◆ **PROBLEM STATEMENT**: This exercise calls for an exact copy of the data below.

Edit tracking data:
★ ★ ★

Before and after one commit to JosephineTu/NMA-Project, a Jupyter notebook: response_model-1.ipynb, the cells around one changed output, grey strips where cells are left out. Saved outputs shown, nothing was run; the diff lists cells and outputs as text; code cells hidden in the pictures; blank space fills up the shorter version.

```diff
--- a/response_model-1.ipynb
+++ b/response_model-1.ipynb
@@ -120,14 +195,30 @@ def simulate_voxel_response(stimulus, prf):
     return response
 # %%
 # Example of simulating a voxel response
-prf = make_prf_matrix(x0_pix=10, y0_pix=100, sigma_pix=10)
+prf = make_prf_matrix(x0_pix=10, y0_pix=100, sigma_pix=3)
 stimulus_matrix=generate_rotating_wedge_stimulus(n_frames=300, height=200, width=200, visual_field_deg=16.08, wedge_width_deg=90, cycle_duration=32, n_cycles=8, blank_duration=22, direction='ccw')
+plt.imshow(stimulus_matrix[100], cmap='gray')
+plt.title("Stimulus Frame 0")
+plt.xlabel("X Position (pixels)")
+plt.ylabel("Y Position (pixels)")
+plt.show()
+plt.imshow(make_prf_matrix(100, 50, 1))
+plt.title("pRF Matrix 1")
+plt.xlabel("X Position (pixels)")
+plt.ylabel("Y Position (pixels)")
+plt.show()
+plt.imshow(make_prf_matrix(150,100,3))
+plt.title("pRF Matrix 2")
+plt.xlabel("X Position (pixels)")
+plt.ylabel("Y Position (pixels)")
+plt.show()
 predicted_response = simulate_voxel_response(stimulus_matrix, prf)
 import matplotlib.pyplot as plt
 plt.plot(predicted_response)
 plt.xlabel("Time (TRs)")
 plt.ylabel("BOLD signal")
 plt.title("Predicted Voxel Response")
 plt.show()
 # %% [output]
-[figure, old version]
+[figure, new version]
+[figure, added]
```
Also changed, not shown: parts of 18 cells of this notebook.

★ ★ ★

◆ **SOLUTION TO THIS EXERCISE**:
Before and after one commit to JosephineTu/NMA-Project, a Jupyter notebook: response_model-1.ipynb, the cells around one changed output, grey strips where cells are left out. Saved outputs shown, nothing was run; the diff lists cells and outputs as text; code cells hidden in the pictures; blank space fills up the shorter version.

```diff
--- a/response_model-1.ipynb
+++ b/response_model-1.ipynb
@@ -120,14 +195,30 @@ def simulate_voxel_response(stimulus, prf):
     return response
 # %%
 # Example of simulating a voxel response
-prf = make_prf_matrix(x0_pix=10, y0_pix=100, sigma_pix=10)
+prf = make_prf_matrix(x0_pix=10, y0_pix=100, sigma_pix=3)
 stimulus_matrix=generate_rotating_wedge_stimulus(n_frames=300, height=200, width=200, visual_field_deg=16.08, wedge_width_deg=90, cycle_duration=32, n_cycles=8, blank_duration=22, direction='ccw')
+plt.imshow(stimulus_matrix[100], cmap='gray')
+plt.title("Stimulus Frame 0")
+plt.xlabel("X Position (pixels)")
+plt.ylabel("Y Position (pixels)")
+plt.show()
+plt.imshow(make_prf_matrix(100, 50, 1))
+plt.title("pRF Matrix 1")
+plt.xlabel("X Position (pixels)")
+plt.ylabel("Y Position (pixels)")
+plt.show()
+plt.imshow(make_prf_matrix(150,100,3))
+plt.title("pRF Matrix 2")
+plt.xlabel("X Position (pixels)")
+plt.ylabel("Y Position (pixels)")
+plt.show()
 predicted_response = simulate_voxel_response(stimulus_matrix, prf)
 import matplotlib.pyplot as plt
 plt.plot(predicted_response)
 plt.xlabel("Time (TRs)")
 plt.ylabel("BOLD signal")
 plt.title("Predicted Voxel Response")
 plt.show()
 # %% [output]
-[figure, old version]
+[figure, new version]
+[figure, added]
```
Also changed, not shown: parts of 18 cells of this notebook.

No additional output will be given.